__Version comparison data__
..............................

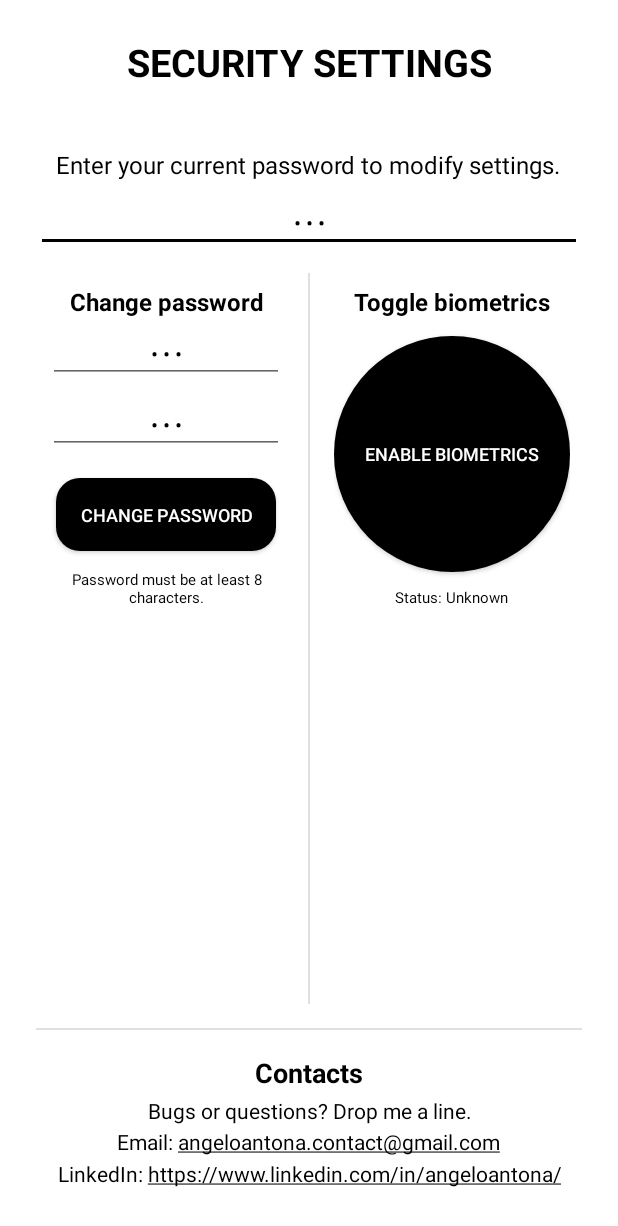
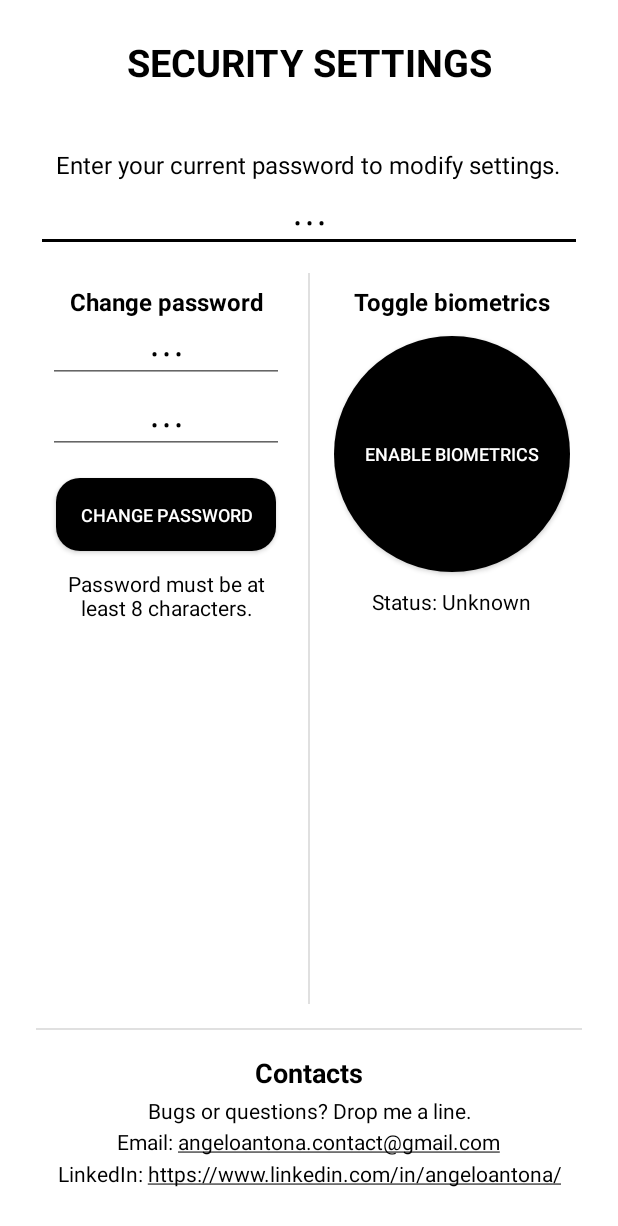
Before and after one commit to AngeloAntona/SecureNotes, an Android app: the ModLockActivity screen opened directly, with no data from a screen before it, on a phone screen of 412 x 824 dp. Shown: the top 1226 px of the screen. Run offline under Robolectric (Android 15) with nearby library versions, the phone set to English and light mode, and no system bars; 1 statement that could not run was skipped.

Commit message:
modlock layout fix

```diff
--- a/app/src/main/res/layout/activity_mod_lock.xml
+++ b/app/src/main/res/layout/activity_mod_lock.xml
@@ -124,7 +124,7 @@
                 android:paddingTop="12dp"
                 android:text="Password must be at least 8 characters."
                 android:textColor="?android:textColorPrimary"
-                android:textSize="10sp" />
+                android:textSize="14sp" />
 
         </LinearLayout>
 
@@ -176,7 +176,7 @@
                 android:paddingTop="10dp"
                 android:text="Status: Unknown"
                 android:textColor="?android:textColorPrimary"
-                android:textSize="10sp" />
+                android:textSize="14sp" />
 
         </LinearLayout>
     </LinearLayout>
```
Also changed, not shown: 1 other file.
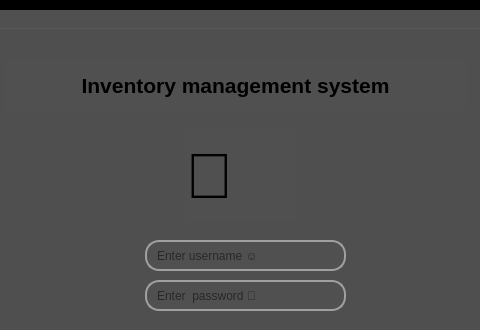
First picture: the form in login.ui, repository lejh-02/assignment, before the edit; both pictures show x 126 to 606 and y 0 to 330 of the 731 by 540 pixel window.
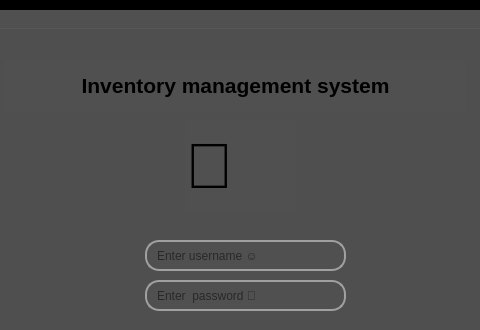
Second picture: the form after the edit. Icons and pictures are not drawn.

Patch:
```diff
--- a/login.ui
+++ b/login.ui
@@ -136,7 +136,7 @@
       <property name="geometry">
        <rect>
         <x>300</x>
-        <y>120</y>
+        <y>110</y>
         <width>111</width>
         <height>91</height>
        </rect>
@@ -146,6 +146,9 @@
         <pointsize>48</pointsize>
        </font>
       </property>
+      <property name="autoFillBackground">
+       <bool>false</bool>
+      </property>
       <property name="styleSheet">
        <string notr="true"/>
       </property>
```
Left out of the diff: 3 changed lines with no effect on the pictures.
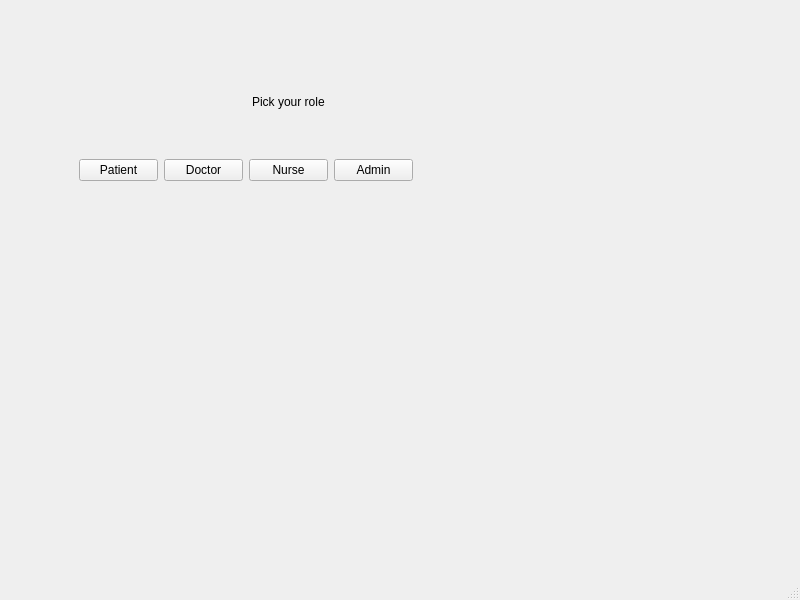
First picture: the form in mainwindow.ui, repository fatimanageh/cs2LabProject, before the edit.
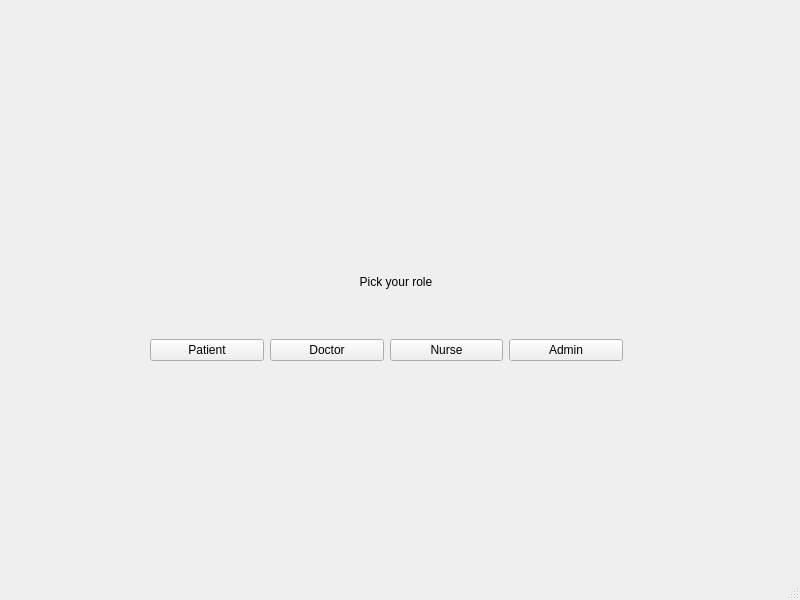
Second picture: the form after the edit.

What changed in the file:
```diff
--- a/mainwindow.ui
+++ b/mainwindow.ui
@@ -17,9 +17,9 @@
    <widget class="QWidget" name="gridLayoutWidget">
     <property name="geometry">
      <rect>
-      <x>79</x>
-      <y>50</y>
-      <width>334</width>
+      <x>150</x>
+      <y>230</y>
+      <width>473</width>
       <height>131</height>
      </rect>
     </property>
@@ -55,7 +55,7 @@
      <item row="0" column="0" colspan="4">
       <widget class="QLabel" name="PickLabel">
        <property name="text">
-        <string>                                                    Pick your role</string>
+        <string>                                                               Pick your role</string>
        </property>
       </widget>
      </item>
```
Left out of the diff: 30 changed lines with no effect on the pictures.
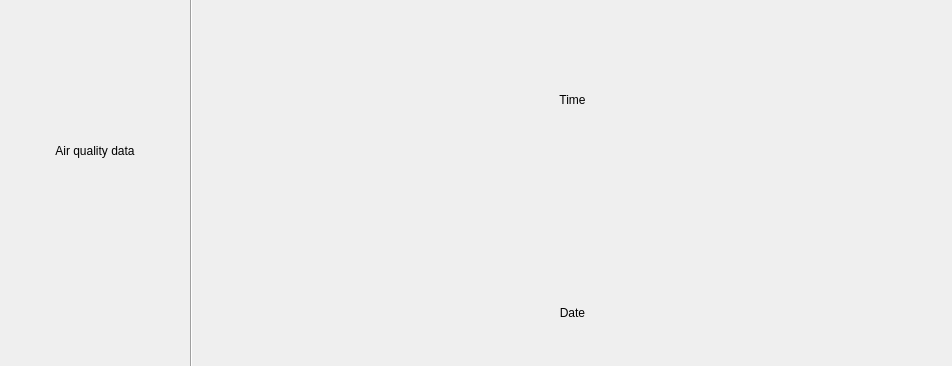
Before: the Qt Designer form src/ui/display.ui in KrusnikViers/RaspClock, drawn with Qt 5; both pictures show x 0 to 952 and y 107 to 473 of the 952 by 648 pixel window.
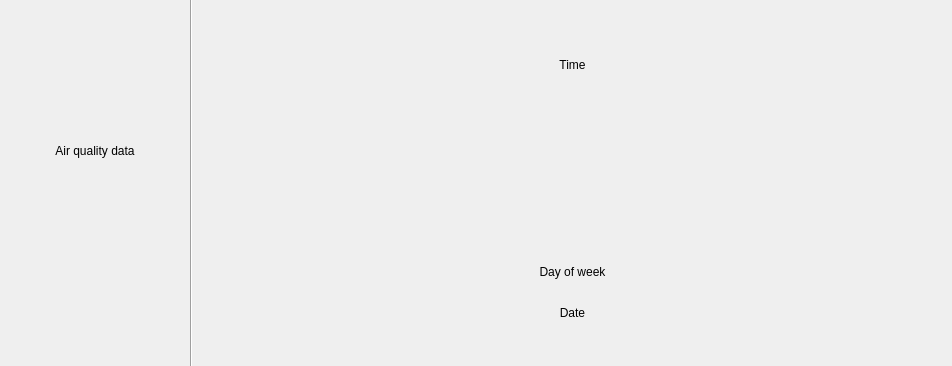
After: the same form once the commit is applied.

Diff of the .ui file:
```diff
--- a/src/ui/display.ui
+++ b/src/ui/display.ui
@@ -62,7 +62,7 @@
         <property name="sizePolicy">
          <sizepolicy hsizetype="Preferred" vsizetype="Expanding">
           <horstretch>0</horstretch>
-          <verstretch>4</verstretch>
+          <verstretch>10</verstretch>
          </sizepolicy>
         </property>
         <property name="text">
@@ -73,12 +73,28 @@
         </property>
        </widget>
       </item>
+      <item>
+       <widget class="QLabel" name="day_of_week_label">
+        <property name="sizePolicy">
+         <sizepolicy hsizetype="Preferred" vsizetype="Expanding">
+          <horstretch>0</horstretch>
+          <verstretch>2</verstretch>
+         </sizepolicy>
+        </property>
+        <property name="text">
+         <string>Day of week</string>
+        </property>
+        <property name="alignment">
+         <set>Qt::AlignCenter</set>
+        </property>
+       </widget>
+      </item>
       <item>
        <widget class="QLabel" name="date_label">
         <property name="sizePolicy">
          <sizepolicy hsizetype="Preferred" vsizetype="Expanding">
           <horstretch>0</horstretch>
-          <verstretch>1</verstretch>
+          <verstretch>3</verstretch>
          </sizepolicy>
         </property>
         <property name="text">
```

..............................

__Problem details__
With the images excluded, reproduce the data above precisely as written.

__Answer space__
Before and after one commit to AngeloAntona/SecureNotes, an Android app: the ModLockActivity screen opened directly, with no data from a screen before it, on a phone screen of 412 x 824 dp. Shown: the top 1226 px of the screen. Run offline under Robolectric (Android 15) with nearby library versions, the phone set to English and light mode, and no system bars; 1 statement that could not run was skipped.

Commit message:
modlock layout fix

```diff
--- a/app/src/main/res/layout/activity_mod_lock.xml
+++ b/app/src/main/res/layout/activity_mod_lock.xml
@@ -124,7 +124,7 @@
                 android:paddingTop="12dp"
                 android:text="Password must be at least 8 characters."
                 android:textColor="?android:textColorPrimary"
-                android:textSize="10sp" />
+                android:textSize="14sp" />
 
         </LinearLayout>
 
@@ -176,7 +176,7 @@
                 android:paddingTop="10dp"
                 android:text="Status: Unknown"
                 android:textColor="?android:textColorPrimary"
-                android:textSize="10sp" />
+                android:textSize="14sp" />
 
         </LinearLayout>
     </LinearLayout>
```
Also changed, not shown: 1 other file.
First picture: the form in login.ui, repository lejh-02/assignment, before the edit; both pictures show x 126 to 606 and y 0 to 330 of the 731 by 540 pixel window.
Second picture: the form after the edit. Icons and pictures are not drawn.

Patch:
```diff
--- a/login.ui
+++ b/login.ui
@@ -136,7 +136,7 @@
       <property name="geometry">
        <rect>
         <x>300</x>
-        <y>120</y>
+        <y>110</y>
         <width>111</width>
         <height>91</height>
        </rect>
@@ -146,6 +146,9 @@
         <pointsize>48</pointsize>
        </font>
       </property>
+      <property name="autoFillBackground">
+       <bool>false</bool>
+      </property>
       <property name="styleSheet">
        <string notr="true"/>
       </property>
```
Left out of the diff: 3 changed lines with no effect on the pictures.
First picture: the form in mainwindow.ui, repository fatimanageh/cs2LabProject, before the edit.
Second picture: the form after the edit.

What changed in the file:
```diff
--- a/mainwindow.ui
+++ b/mainwindow.ui
@@ -17,9 +17,9 @@
    <widget class="QWidget" name="gridLayoutWidget">
     <property name="geometry">
      <rect>
-      <x>79</x>
-      <y>50</y>
-      <width>334</width>
+      <x>150</x>
+      <y>230</y>
+      <width>473</width>
       <height>131</height>
      </rect>
     </property>
@@ -55,7 +55,7 @@
      <item row="0" column="0" colspan="4">
       <widget class="QLabel" name="PickLabel">
        <property name="text">
-        <string>                                                    Pick your role</string>
+        <string>                                                               Pick your role</string>
        </property>
       </widget>
      </item>
```
Left out of the diff: 30 changed lines with no effect on the pictures.
Before: the Qt Designer form src/ui/display.ui in KrusnikViers/RaspClock, drawn with Qt 5; both pictures show x 0 to 952 and y 107 to 473 of the 952 by 648 pixel window.
After: the same form once the commit is applied.

Diff of the .ui file:
```diff
--- a/src/ui/display.ui
+++ b/src/ui/display.ui
@@ -62,7 +62,7 @@
         <property name="sizePolicy">
          <sizepolicy hsizetype="Preferred" vsizetype="Expanding">
           <horstretch>0</horstretch>
-          <verstretch>4</verstretch>
+          <verstretch>10</verstretch>
          </sizepolicy>
         </property>
         <property name="text">
@@ -73,12 +73,28 @@
         </property>
        </widget>
       </item>
+      <item>
+       <widget class="QLabel" name="day_of_week_label">
+        <property name="sizePolicy">
+         <sizepolicy hsizetype="Preferred" vsizetype="Expanding">
+          <horstretch>0</horstretch>
+          <verstretch>2</verstretch>
+         </sizepolicy>
+        </property>
+        <property name="text">
+         <string>Day of week</string>
+        </property>
+        <property name="alignment">
+         <set>Qt::AlignCenter</set>
+        </property>
+       </widget>
+      </item>
       <item>
        <widget class="QLabel" name="date_label">
         <property name="sizePolicy">
          <sizepolicy hsizetype="Preferred" vsizetype="Expanding">
           <horstretch>0</horstretch>
-          <verstretch>1</verstretch>
+          <verstretch>3</verstretch>
          </sizepolicy>
         </property>
         <property name="text">
```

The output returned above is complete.